→ **WHAT TO WORK ON**
Scan the records for "components". Report each line that includes it.

→ **SOURCE RECORDS**
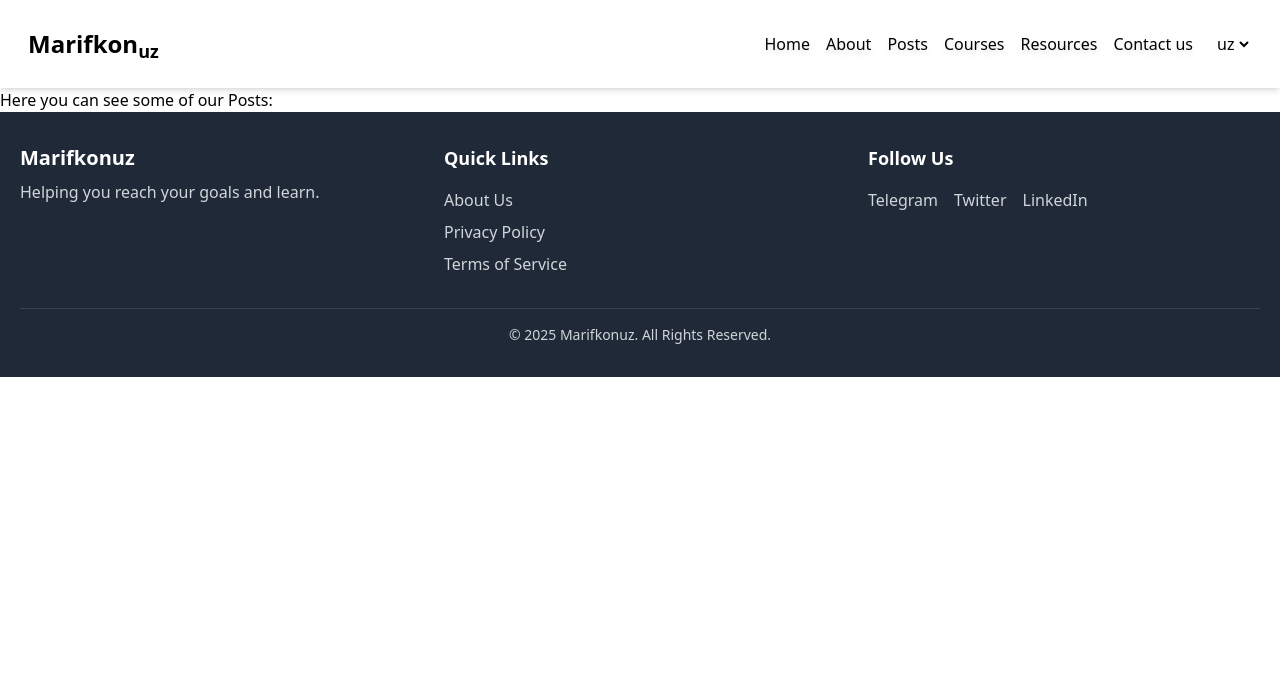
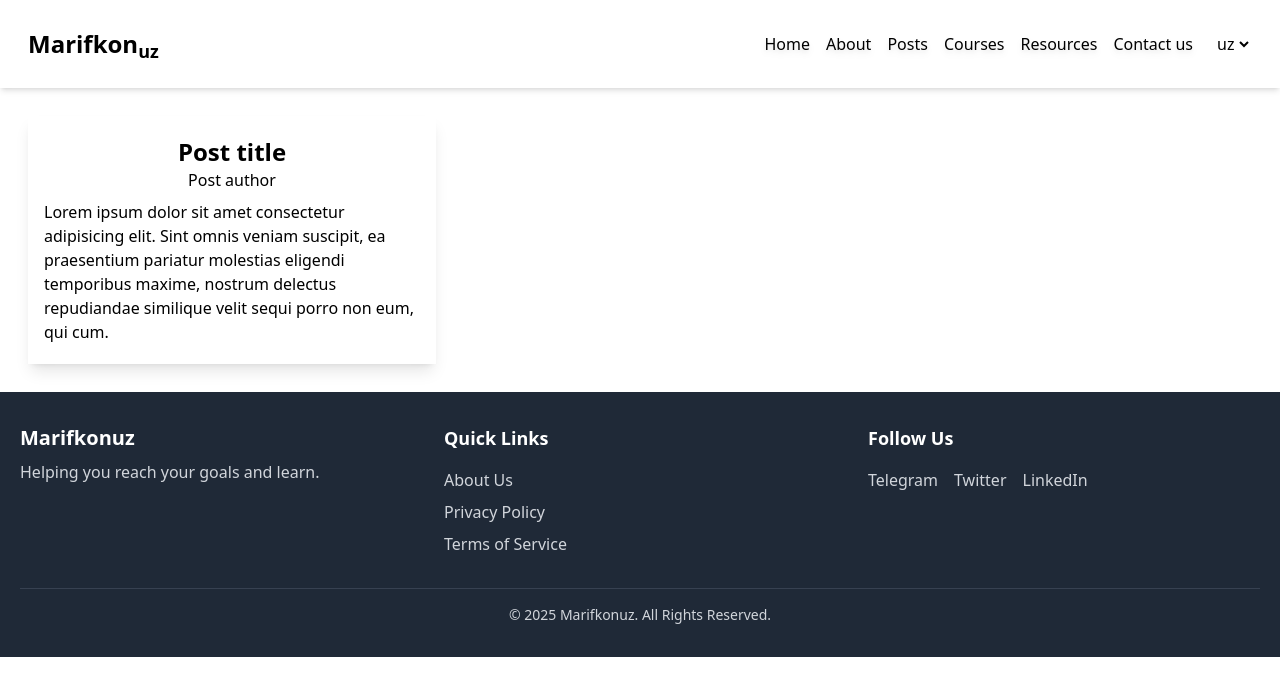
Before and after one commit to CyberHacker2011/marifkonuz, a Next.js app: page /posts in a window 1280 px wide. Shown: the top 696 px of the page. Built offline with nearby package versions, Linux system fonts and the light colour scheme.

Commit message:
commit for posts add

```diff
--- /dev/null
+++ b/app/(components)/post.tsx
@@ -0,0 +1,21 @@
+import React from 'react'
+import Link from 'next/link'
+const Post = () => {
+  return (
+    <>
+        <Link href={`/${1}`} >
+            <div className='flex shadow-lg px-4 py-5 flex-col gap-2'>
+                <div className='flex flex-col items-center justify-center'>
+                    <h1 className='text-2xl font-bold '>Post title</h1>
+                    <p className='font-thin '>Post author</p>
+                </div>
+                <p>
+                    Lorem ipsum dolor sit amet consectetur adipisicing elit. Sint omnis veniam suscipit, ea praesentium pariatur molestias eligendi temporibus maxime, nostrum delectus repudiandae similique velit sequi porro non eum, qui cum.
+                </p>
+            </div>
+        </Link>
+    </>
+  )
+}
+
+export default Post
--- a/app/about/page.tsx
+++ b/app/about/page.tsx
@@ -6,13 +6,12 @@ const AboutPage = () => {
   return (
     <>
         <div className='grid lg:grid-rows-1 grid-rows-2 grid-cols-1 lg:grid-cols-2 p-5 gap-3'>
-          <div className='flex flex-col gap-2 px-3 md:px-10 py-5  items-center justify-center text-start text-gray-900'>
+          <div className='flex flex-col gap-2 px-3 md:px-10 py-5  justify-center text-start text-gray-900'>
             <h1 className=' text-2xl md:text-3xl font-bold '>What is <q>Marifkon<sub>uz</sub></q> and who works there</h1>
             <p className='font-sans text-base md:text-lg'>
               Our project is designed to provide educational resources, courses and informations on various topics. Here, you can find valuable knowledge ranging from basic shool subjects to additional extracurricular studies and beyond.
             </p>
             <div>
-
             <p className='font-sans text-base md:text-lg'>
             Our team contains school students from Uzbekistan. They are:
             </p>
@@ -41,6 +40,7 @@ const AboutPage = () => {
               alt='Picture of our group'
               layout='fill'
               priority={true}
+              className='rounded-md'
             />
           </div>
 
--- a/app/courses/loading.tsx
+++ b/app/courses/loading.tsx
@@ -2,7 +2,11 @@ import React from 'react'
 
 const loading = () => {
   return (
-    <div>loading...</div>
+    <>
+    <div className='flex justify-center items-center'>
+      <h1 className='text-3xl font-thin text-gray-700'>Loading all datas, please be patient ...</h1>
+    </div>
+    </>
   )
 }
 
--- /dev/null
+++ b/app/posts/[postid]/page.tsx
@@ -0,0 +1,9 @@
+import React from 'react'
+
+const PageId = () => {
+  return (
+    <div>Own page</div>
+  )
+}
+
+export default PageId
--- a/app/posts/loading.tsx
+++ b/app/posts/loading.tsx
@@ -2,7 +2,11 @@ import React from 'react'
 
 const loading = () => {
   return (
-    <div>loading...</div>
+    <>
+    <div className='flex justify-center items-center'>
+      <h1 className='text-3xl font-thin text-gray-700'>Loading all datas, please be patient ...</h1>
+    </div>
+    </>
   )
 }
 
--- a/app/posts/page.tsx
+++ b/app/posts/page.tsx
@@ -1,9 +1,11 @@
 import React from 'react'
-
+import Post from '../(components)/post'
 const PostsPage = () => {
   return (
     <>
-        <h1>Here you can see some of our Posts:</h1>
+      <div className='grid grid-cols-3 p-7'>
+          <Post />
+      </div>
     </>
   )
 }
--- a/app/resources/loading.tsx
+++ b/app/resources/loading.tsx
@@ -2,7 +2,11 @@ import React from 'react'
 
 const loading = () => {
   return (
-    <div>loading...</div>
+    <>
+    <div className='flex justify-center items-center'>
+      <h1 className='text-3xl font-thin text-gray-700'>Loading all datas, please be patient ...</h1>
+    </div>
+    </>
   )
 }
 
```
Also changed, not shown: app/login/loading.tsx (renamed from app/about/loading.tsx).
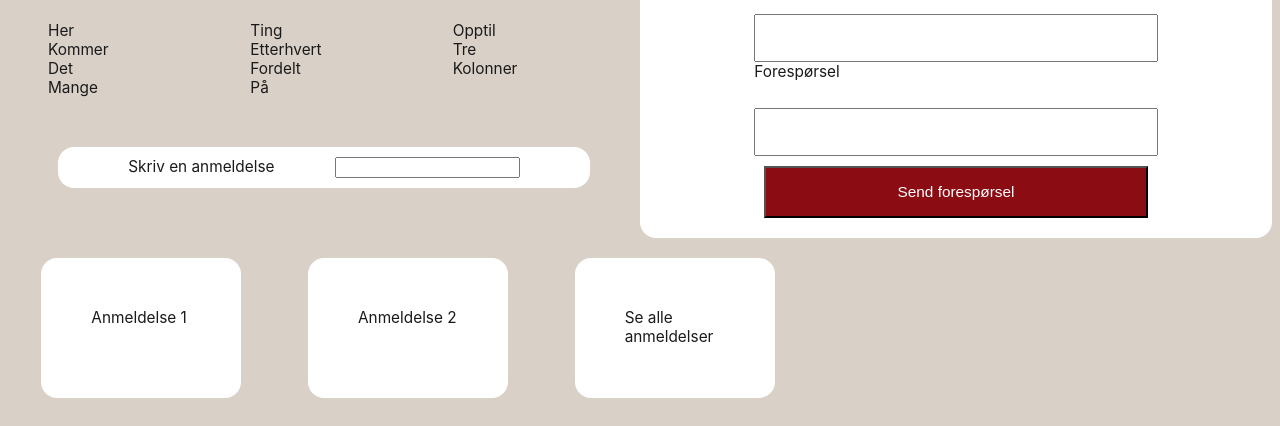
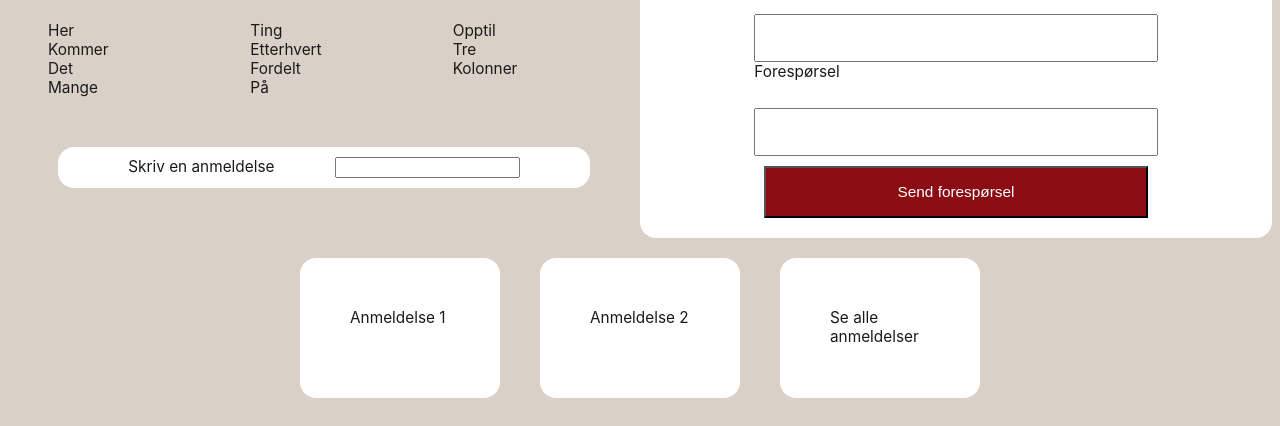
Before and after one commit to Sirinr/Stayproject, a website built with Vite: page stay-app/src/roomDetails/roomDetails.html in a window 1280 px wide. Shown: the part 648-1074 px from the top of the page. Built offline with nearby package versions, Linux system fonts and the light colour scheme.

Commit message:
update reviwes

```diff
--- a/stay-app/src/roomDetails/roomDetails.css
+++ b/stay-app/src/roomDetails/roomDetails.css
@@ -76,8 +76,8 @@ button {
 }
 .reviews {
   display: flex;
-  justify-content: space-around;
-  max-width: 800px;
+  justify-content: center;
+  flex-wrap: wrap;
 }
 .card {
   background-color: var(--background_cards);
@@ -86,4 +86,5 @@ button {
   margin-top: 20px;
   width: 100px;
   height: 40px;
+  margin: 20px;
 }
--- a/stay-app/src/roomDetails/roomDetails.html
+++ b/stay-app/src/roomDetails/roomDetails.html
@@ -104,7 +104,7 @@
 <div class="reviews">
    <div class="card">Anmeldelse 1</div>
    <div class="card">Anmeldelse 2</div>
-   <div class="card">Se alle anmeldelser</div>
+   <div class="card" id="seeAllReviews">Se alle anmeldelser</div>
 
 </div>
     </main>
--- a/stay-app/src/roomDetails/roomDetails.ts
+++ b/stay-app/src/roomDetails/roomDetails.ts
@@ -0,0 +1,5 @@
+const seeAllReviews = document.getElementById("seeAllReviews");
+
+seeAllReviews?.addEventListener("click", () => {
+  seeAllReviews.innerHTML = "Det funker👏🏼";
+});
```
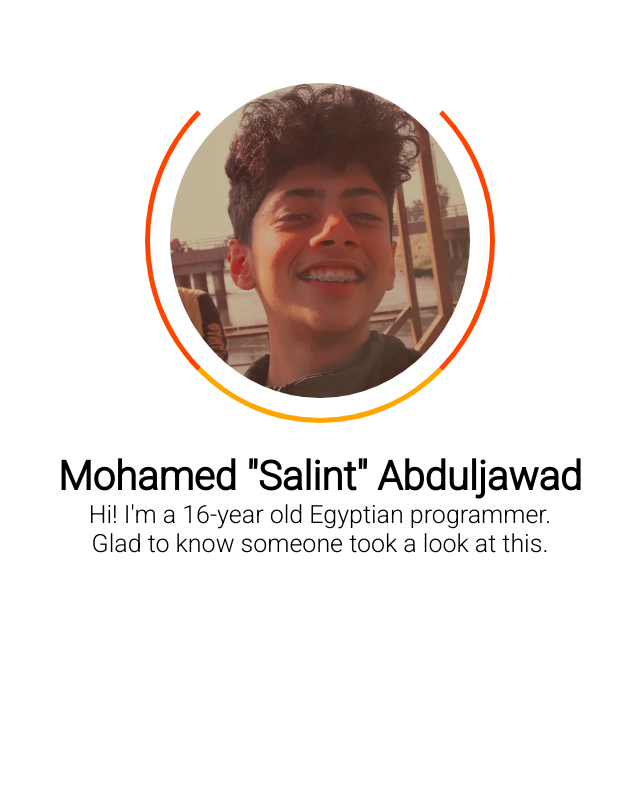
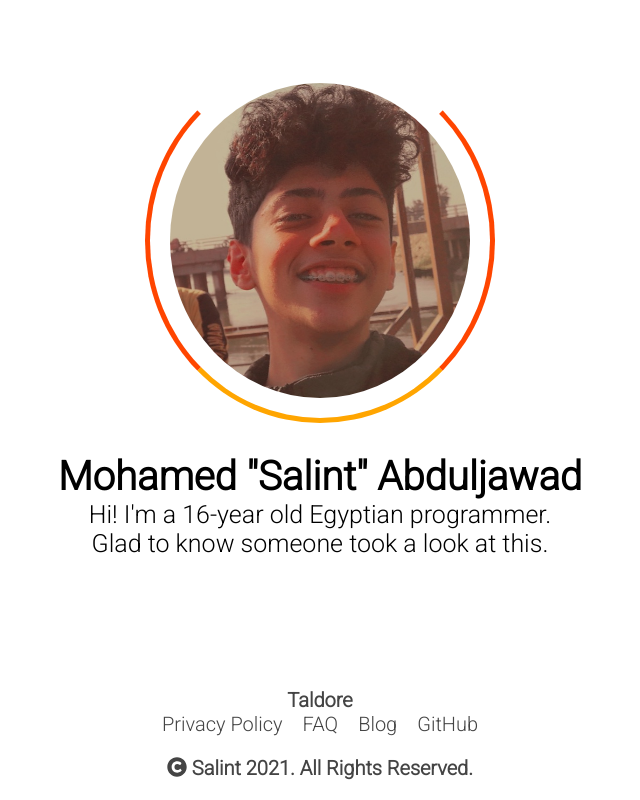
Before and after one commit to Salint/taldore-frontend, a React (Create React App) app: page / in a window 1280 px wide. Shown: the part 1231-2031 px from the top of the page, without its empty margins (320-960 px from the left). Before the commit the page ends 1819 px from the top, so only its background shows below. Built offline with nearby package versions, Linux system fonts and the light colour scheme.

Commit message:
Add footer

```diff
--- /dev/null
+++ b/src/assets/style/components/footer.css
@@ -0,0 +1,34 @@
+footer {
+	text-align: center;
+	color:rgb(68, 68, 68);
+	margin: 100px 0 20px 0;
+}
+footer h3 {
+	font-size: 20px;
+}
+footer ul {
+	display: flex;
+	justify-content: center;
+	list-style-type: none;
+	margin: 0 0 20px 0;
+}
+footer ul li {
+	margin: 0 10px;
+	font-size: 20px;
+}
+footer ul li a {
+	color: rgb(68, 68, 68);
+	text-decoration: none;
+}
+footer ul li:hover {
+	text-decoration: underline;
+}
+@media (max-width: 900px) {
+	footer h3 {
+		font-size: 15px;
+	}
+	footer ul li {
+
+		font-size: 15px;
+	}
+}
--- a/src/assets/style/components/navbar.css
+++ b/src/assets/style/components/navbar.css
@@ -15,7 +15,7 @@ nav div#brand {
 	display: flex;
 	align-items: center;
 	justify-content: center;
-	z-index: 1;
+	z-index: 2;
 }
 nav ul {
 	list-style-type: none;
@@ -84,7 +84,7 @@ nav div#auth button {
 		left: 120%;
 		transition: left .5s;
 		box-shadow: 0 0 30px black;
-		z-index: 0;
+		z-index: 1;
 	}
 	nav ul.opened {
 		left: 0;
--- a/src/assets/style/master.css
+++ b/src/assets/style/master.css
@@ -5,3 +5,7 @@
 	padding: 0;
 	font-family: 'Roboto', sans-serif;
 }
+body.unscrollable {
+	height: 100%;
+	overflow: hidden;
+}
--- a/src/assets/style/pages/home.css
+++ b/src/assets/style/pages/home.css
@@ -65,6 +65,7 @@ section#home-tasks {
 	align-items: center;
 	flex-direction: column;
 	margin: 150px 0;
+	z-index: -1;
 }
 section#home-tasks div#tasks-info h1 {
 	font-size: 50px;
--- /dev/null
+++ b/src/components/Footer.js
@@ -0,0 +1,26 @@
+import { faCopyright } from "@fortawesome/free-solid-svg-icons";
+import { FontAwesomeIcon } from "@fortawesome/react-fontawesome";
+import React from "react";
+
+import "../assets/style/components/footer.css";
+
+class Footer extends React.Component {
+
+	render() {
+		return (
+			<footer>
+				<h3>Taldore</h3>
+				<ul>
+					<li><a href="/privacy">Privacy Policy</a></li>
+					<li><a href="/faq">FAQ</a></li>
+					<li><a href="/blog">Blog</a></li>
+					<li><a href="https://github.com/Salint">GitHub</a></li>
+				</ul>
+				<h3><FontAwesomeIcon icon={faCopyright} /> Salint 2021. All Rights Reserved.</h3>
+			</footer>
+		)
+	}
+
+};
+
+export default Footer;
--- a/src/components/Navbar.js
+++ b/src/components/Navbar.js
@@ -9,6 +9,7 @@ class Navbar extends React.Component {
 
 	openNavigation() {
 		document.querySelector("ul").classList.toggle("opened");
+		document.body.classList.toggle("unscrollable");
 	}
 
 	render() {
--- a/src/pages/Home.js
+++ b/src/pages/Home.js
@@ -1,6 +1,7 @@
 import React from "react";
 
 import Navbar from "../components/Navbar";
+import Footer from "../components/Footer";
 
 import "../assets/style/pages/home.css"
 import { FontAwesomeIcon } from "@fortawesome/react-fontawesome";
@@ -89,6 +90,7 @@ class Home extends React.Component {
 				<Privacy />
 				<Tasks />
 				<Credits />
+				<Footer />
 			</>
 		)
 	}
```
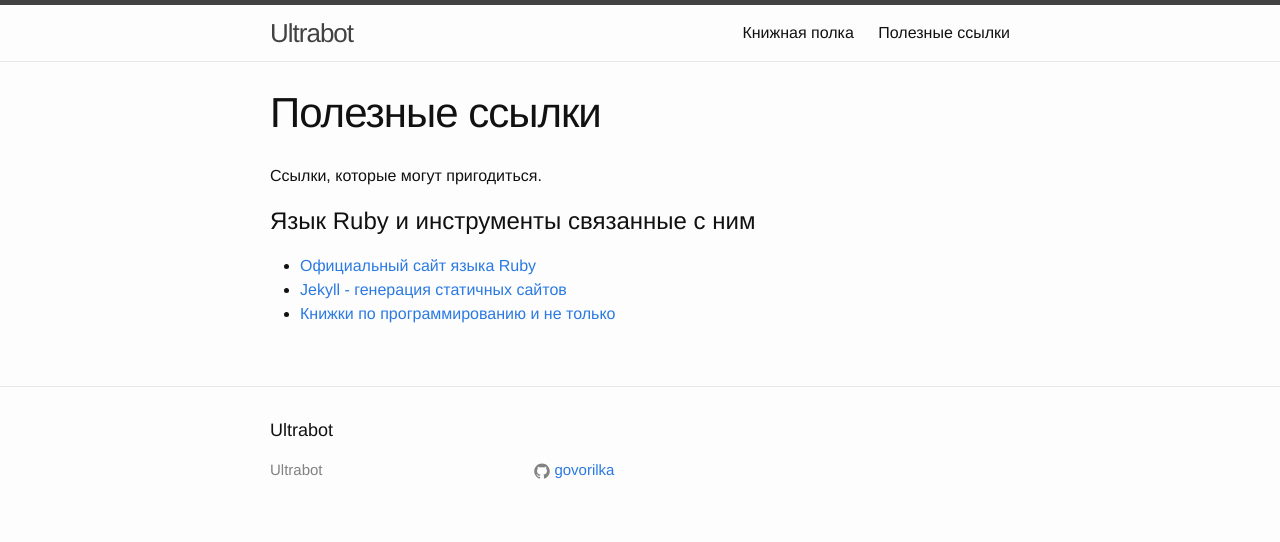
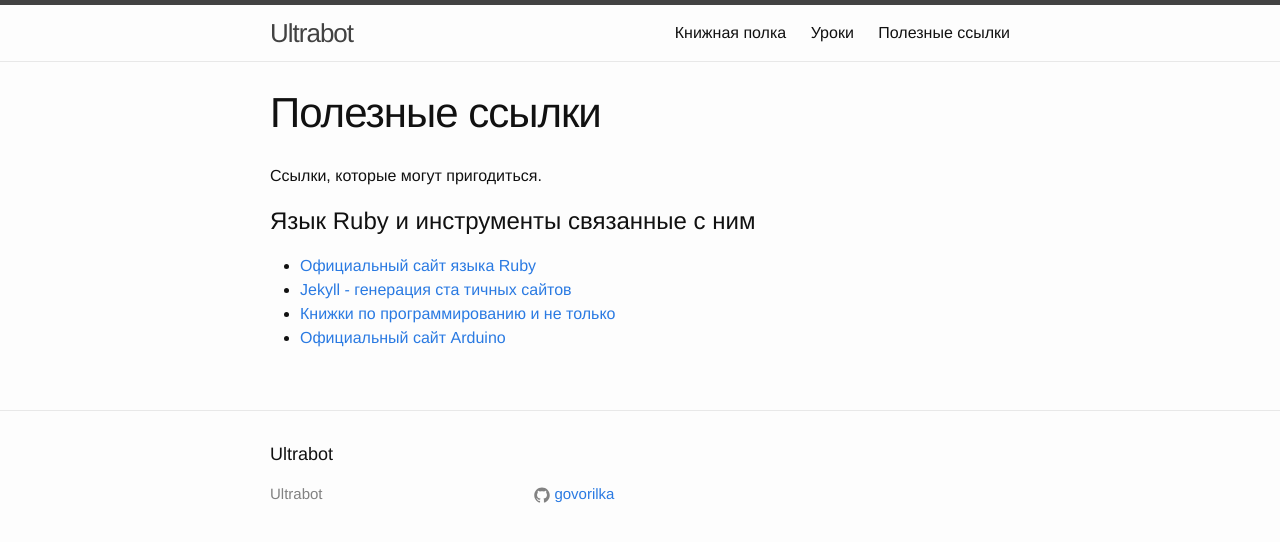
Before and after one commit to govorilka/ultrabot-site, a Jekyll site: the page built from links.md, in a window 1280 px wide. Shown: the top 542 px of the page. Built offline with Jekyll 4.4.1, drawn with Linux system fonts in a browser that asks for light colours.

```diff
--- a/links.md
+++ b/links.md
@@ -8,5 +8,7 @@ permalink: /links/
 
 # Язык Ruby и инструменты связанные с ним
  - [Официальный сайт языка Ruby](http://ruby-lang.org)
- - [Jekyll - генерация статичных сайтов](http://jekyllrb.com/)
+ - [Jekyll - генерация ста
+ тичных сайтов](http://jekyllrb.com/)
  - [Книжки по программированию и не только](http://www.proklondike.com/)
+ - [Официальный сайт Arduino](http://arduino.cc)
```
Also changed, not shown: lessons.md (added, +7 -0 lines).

→ **ANSWER SECTION**
+++ b/app/(components)/post.tsx
+import Post from '../(components)/post'
+++ b/src/assets/style/components/footer.css
--- a/src/assets/style/components/navbar.css
+++ b/src/assets/style/components/navbar.css
+++ b/src/components/Footer.js
+import "../assets/style/components/footer.css";
--- a/src/components/Navbar.js
+++ b/src/components/Navbar.js
 import Navbar from "../components/Navbar";
+import Footer from "../components/Footer";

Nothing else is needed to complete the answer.